== MATERIAL TO PROCESS ==
+-------+
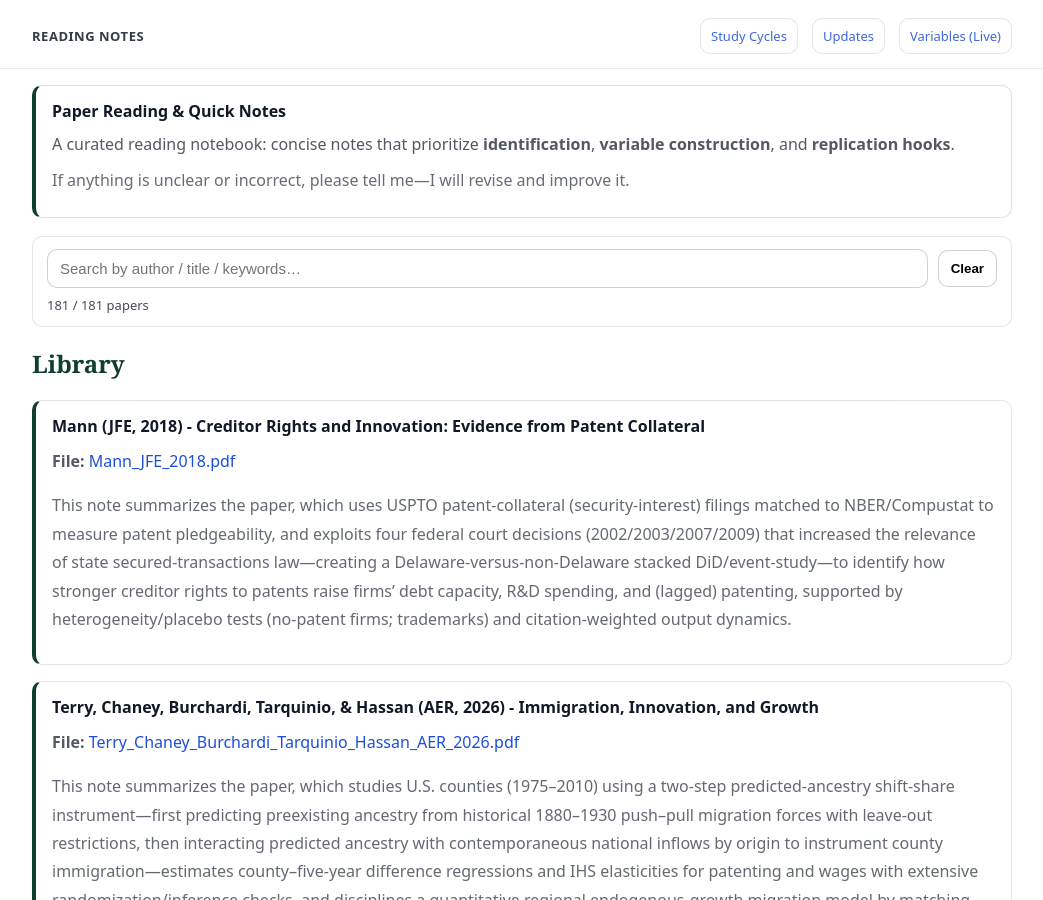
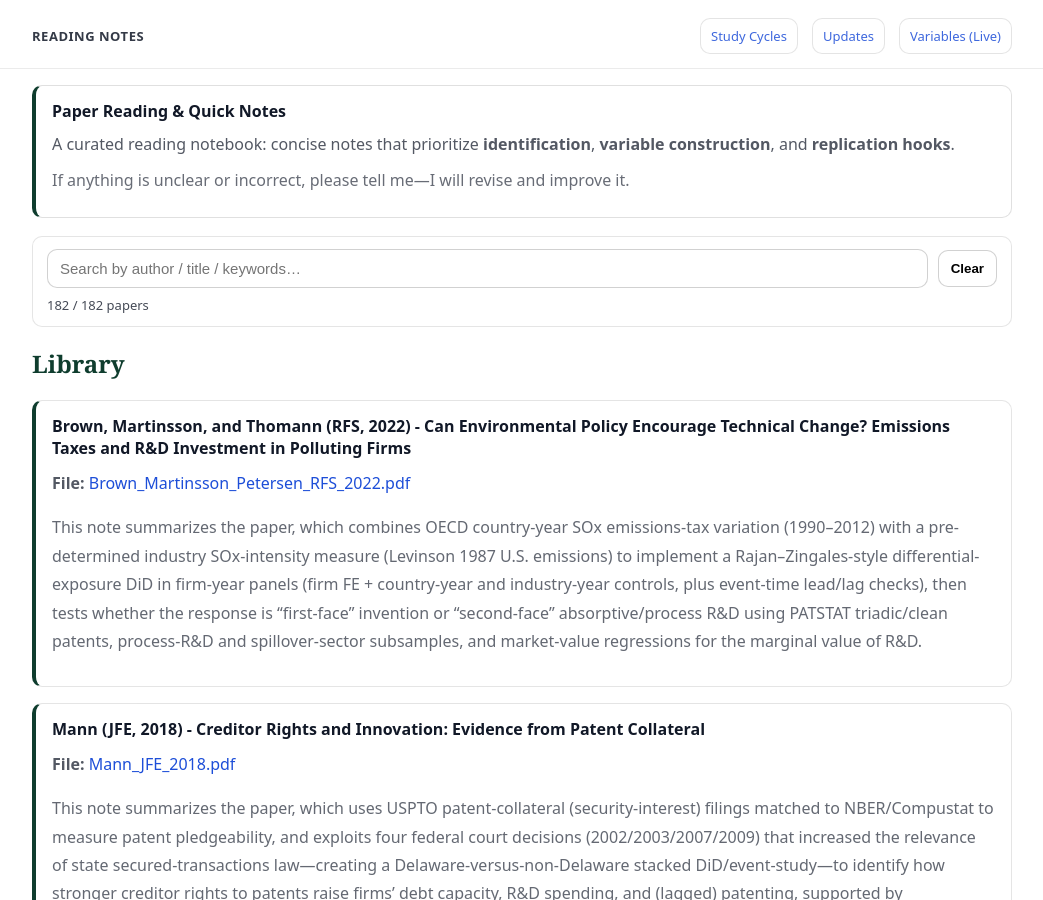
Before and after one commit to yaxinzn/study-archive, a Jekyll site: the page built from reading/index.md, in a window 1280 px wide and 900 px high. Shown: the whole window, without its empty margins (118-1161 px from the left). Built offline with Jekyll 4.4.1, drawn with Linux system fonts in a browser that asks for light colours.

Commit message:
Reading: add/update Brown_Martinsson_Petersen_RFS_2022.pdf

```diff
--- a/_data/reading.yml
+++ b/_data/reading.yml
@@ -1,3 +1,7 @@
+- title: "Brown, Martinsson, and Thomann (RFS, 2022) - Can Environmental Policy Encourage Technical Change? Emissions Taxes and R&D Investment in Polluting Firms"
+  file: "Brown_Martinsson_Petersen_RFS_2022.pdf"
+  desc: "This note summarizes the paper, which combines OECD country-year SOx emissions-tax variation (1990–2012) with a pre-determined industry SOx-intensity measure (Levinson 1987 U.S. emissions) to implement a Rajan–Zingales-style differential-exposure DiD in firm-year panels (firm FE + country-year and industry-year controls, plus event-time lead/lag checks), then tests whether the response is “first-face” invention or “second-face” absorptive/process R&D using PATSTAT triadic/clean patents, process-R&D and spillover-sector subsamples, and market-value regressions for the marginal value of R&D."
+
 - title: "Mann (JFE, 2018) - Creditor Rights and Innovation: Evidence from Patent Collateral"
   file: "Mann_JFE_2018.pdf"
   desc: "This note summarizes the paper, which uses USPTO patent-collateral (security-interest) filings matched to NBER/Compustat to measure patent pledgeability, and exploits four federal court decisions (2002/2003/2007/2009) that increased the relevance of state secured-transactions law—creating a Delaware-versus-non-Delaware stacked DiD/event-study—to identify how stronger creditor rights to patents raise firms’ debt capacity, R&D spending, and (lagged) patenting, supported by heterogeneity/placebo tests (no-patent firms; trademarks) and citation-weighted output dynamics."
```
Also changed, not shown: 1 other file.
+-------+
== WORK TASK ==
Show each line from the listing above that includes the word "file".

== REPLY ==
+  file: "Brown_Martinsson_Petersen_RFS_2022.pdf"
   file: "Mann_JFE_2018.pdf"
Also changed, not shown: 1 other file.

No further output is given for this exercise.